Staff working at the borough’s hospitals have been attacked hundreds of times over the past two years, it can be revealed.
There were 288 assaults on employees of Wrightington, Wigan And Leigh NHS Foundation Trust in 2016-17.
A further 223 incidents have been recorded so far for the current financial year.
The shocking figures were revealed after the Post submitted a request to the trust under the Freedom Of Information Act.
Details of the nature of the assaults, where they took place and in which departments the staff worked were not provided, as the trust said they did not record them.
The data shows the dangers that health workers in the borough face when they are doing their jobs.
But many of the incidents were not reported to the police, according to hospital bosses.
A trust spokesman said: “Many of the assaults on staff that take place at Wrightington, Wigan And Leigh NHS Foundation Trust are as a direct result of staff caring for elderly confused patients or those with mental health problems.
“There are also some patients who become aggressive under the influence of alcohol or drugs whereby we operate a ‘zero tolerance’ policy in relation to this behaviour.
“This is reiterated with communications throughout the hospital sites.
“As a result, many actual assaults are not reported to the police or result in an arrest as this would often be wholly inappropriate.”
Measures are in place to protect staff working for the trust, which runs Wigan and Leigh infirmaries, Wrightington Hospital, Thomas Linacre Centre and the eye unit at Boston House.
The spokesman said: “The trust has a policy entitled Safeguarding Vulnerable Adults which guides staff in dealing with this group of patients.

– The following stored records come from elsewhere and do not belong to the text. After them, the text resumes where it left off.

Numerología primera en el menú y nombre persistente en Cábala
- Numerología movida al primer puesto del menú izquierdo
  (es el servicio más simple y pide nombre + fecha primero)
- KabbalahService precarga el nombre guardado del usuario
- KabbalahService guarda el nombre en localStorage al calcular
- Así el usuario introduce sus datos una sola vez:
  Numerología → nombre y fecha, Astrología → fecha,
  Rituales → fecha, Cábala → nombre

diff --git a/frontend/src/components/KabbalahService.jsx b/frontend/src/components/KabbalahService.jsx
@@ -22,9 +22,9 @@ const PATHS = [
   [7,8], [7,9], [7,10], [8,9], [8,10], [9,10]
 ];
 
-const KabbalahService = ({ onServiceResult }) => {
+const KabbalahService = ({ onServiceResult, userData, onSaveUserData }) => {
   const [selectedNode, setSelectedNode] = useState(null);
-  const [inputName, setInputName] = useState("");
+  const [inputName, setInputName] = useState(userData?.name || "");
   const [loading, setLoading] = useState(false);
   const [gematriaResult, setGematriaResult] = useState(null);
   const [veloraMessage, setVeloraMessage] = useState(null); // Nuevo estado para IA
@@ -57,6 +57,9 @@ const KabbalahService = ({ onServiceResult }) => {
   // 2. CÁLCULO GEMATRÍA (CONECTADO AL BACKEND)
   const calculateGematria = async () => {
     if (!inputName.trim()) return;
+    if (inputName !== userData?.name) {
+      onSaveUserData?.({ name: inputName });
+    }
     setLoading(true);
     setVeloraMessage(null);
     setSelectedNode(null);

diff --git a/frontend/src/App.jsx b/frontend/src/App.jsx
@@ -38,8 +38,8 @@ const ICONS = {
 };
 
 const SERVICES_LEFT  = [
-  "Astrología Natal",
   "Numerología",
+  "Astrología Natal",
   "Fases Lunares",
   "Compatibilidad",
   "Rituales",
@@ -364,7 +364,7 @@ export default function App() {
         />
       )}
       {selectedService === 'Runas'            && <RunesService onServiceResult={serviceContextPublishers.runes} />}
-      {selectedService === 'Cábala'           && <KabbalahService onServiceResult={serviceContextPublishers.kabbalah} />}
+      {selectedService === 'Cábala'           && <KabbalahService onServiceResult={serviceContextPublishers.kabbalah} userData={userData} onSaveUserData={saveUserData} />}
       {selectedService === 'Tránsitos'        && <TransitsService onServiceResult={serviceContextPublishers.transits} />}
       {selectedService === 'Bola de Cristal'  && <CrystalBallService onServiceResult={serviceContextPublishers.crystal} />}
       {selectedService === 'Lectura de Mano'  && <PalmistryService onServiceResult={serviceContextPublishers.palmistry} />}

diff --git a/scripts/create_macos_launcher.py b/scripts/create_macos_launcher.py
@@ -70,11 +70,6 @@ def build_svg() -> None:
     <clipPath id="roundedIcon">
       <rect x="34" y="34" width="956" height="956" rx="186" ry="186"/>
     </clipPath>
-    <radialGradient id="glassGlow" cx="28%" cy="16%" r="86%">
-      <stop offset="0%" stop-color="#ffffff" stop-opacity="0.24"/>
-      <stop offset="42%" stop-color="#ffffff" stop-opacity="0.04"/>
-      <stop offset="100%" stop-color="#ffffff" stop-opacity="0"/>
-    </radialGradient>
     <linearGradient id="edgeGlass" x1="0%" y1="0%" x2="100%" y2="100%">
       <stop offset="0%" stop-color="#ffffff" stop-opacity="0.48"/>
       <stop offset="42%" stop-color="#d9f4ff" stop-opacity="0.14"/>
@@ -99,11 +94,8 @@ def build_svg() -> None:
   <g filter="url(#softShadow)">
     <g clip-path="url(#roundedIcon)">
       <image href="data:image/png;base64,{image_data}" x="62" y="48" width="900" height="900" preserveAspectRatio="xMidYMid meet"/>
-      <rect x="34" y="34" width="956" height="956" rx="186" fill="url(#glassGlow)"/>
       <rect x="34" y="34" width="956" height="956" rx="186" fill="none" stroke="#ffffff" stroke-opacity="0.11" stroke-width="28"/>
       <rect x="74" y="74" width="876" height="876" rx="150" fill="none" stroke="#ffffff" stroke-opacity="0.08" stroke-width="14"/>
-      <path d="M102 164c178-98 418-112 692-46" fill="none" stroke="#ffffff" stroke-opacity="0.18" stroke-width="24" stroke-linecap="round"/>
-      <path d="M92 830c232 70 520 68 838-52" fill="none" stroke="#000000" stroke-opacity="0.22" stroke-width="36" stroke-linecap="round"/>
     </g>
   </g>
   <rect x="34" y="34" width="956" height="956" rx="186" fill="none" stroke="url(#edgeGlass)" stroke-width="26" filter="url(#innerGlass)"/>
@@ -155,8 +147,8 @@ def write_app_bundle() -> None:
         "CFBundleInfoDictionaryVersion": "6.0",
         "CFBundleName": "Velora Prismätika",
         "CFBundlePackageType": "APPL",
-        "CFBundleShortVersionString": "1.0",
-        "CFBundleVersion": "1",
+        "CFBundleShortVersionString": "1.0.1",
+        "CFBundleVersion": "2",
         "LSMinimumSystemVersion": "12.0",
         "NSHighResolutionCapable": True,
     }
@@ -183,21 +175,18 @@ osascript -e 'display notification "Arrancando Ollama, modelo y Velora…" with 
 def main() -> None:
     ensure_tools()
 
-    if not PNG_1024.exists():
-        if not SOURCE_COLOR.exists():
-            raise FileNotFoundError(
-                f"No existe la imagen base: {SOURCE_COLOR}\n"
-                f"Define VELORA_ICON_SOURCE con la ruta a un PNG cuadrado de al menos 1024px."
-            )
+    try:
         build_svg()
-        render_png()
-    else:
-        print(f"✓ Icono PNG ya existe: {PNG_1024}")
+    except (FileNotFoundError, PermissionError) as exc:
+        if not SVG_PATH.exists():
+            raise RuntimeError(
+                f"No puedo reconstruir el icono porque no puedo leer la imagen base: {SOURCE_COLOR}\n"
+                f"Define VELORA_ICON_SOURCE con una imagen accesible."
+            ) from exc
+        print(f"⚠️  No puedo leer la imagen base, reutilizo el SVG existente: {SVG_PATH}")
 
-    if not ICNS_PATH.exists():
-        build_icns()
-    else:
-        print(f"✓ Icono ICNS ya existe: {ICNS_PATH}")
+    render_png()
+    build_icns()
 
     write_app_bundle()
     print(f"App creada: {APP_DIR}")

Additionally, all staff receive mandatory training in relation to safeguarding and conflict resolution.
“During the Christmas period, our partners at Greater Manchester Police provide a police presence in our A&E department to ensure the safety of our staff and to act as an extra deterrent.

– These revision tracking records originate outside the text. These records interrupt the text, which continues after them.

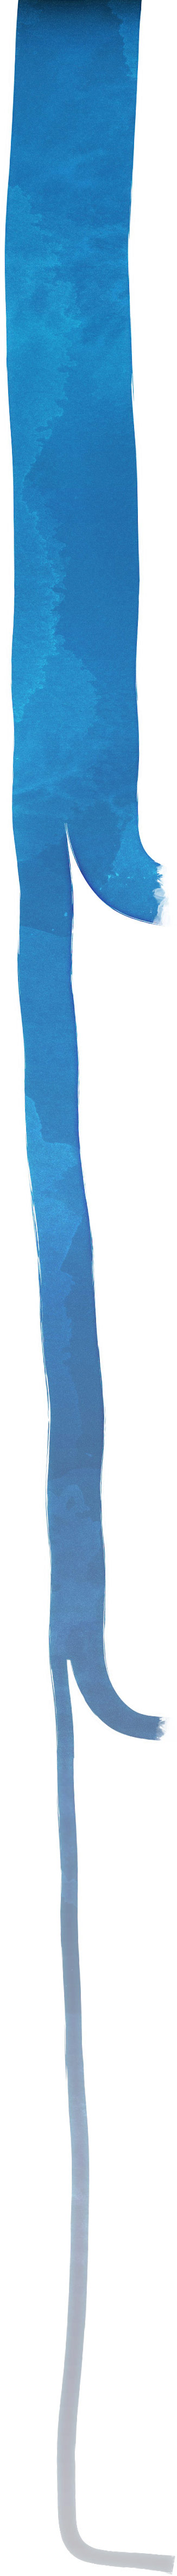
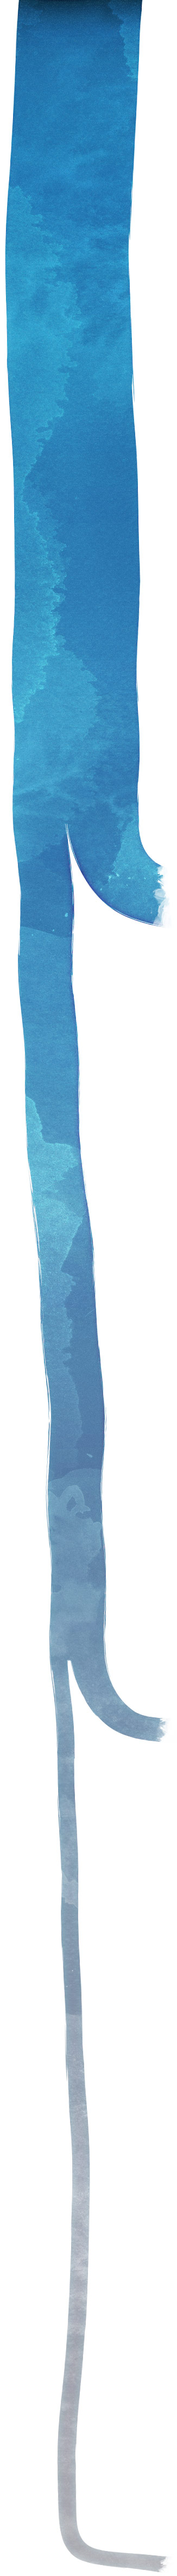
Tweaks to river

diff --git a/app/scripts/river-pinner.js b/app/scripts/river-pinner.js
@@ -17,9 +17,9 @@ define(['jquery', 'lodash'], function($, _) {
 
   var riverPinPoints = {
     "introduction": 0,
-    "crops": 1370,
-    "livestock": 2930,
-    "rest": 4516
+    "crops": 1290,
+    "livestock": 2880,
+    "rest": 4470
   };
 
   function cacheOffsets() {
@@ -55,7 +55,7 @@ define(['jquery', 'lodash'], function($, _) {
   }
 
   function percentageCalc(offset, scrollTop) {
-    var halfwayOffset = offset.top + (offset.bottom - offset.top) * 0.9;
+    var halfwayOffset = offset.top + (offset.bottom - offset.top) * 0.80;
 
     if (scrollTop <= halfwayOffset) {
       return 0;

However, there is always security available on all sites and a dedicated security office within A&E.
“While we cannot quantify the impact these assaults have on our staff, we do have full supportive measures in place and offer counselling and complimentary resilience courses.” Attacks on public sector workers are becoming increasingly common, with critics blaming staff shortages caused by government cuts as a factor in the rising number of attacks."